### Task to carry out
Determine how many lines in the data below contain "width" and write only that number.

------------------------

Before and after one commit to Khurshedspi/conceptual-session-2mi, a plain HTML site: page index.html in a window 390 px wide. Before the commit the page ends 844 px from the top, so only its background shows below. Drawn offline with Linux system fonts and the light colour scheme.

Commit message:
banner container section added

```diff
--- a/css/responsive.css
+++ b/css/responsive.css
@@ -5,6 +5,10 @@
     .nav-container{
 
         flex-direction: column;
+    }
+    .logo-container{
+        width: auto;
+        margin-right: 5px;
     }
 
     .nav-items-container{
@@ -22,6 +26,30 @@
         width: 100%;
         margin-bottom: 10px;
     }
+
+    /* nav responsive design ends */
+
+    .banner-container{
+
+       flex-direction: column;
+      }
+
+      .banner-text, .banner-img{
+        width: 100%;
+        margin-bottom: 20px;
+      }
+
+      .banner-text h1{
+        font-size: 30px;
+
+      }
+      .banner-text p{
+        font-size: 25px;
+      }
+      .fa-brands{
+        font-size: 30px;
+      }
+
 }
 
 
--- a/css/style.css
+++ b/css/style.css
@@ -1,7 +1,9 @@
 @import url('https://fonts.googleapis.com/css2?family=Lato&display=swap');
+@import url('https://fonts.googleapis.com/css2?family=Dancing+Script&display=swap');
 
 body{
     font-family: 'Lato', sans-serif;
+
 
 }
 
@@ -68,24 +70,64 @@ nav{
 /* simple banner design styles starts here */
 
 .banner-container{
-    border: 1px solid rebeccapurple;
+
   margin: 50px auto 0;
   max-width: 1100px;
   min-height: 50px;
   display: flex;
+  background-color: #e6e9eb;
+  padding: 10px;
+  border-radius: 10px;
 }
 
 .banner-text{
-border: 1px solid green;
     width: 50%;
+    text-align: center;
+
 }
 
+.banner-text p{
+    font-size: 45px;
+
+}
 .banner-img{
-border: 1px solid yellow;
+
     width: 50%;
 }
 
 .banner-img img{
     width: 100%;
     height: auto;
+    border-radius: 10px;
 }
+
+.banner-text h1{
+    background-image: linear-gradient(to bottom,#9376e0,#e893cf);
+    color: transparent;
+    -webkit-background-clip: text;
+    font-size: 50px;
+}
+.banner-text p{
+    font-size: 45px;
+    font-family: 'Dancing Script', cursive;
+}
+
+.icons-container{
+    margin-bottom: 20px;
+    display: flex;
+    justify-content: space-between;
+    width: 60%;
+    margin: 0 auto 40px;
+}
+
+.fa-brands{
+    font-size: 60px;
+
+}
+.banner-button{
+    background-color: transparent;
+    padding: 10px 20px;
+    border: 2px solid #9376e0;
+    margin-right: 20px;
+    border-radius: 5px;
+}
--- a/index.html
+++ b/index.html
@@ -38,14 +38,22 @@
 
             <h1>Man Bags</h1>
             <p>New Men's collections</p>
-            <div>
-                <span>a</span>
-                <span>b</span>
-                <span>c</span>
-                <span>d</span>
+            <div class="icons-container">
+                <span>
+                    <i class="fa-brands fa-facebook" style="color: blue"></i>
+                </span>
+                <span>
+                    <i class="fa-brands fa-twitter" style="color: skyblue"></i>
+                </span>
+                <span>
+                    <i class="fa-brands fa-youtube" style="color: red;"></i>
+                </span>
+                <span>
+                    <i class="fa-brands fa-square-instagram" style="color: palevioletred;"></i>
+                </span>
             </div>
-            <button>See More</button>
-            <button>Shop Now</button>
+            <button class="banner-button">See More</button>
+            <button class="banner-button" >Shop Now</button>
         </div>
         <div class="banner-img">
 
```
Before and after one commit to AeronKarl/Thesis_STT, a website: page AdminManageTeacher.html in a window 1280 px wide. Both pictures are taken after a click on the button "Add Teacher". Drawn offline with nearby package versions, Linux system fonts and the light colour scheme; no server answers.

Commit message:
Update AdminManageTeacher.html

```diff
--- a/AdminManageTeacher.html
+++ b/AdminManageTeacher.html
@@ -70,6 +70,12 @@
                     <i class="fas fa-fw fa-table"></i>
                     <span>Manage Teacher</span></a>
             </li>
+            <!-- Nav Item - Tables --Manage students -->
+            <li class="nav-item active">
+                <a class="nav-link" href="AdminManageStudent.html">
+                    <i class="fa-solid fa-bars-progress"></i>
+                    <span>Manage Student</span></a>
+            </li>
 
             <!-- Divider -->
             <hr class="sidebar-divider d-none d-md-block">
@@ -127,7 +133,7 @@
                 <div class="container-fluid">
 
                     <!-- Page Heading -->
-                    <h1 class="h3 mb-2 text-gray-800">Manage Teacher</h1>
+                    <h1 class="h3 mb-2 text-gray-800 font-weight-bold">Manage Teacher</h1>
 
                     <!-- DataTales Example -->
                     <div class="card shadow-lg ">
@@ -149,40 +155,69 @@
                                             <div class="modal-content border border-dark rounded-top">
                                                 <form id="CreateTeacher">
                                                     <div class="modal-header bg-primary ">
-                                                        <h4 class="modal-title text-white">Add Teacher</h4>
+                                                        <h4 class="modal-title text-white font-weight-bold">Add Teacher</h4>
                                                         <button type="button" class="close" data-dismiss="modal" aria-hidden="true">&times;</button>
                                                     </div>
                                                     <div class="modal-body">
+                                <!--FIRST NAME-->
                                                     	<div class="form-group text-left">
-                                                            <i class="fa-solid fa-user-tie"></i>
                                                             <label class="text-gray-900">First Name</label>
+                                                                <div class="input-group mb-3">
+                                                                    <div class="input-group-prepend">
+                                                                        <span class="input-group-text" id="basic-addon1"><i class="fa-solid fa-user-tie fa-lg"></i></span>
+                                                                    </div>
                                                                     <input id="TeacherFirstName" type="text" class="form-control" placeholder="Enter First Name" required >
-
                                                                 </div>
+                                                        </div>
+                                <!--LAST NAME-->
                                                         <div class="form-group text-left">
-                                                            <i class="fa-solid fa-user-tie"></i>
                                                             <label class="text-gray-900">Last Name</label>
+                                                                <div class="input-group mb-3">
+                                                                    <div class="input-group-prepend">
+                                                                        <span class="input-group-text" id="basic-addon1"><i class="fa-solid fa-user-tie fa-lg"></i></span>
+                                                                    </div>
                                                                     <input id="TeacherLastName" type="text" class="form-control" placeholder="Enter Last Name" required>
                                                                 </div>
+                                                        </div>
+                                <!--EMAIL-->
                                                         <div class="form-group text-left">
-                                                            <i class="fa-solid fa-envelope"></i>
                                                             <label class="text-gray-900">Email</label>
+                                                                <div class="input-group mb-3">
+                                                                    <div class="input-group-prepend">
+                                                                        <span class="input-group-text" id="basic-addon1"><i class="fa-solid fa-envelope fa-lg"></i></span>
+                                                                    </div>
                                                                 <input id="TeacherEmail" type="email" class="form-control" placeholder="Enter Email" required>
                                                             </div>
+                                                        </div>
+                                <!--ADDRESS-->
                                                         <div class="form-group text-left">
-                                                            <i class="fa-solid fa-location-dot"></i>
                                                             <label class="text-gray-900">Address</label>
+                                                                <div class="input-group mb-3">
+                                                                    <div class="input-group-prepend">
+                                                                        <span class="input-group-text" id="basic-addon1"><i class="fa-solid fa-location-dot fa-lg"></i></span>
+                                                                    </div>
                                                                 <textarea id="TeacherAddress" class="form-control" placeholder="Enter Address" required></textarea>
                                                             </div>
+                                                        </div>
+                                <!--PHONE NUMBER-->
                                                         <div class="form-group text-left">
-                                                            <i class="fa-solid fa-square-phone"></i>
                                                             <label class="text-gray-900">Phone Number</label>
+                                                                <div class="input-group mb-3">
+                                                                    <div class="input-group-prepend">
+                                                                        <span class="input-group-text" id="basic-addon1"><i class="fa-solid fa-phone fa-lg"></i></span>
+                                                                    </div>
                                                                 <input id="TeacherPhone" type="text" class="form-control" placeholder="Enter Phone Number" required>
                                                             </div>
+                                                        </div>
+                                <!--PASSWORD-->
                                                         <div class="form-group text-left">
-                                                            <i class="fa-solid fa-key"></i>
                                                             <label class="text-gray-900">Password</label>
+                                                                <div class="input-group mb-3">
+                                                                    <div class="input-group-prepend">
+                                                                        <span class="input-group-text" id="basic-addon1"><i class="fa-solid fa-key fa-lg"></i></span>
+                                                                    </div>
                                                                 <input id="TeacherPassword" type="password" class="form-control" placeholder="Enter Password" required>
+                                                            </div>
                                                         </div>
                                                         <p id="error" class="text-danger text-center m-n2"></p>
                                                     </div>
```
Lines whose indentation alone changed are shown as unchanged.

------------------------

### Solution for this task
8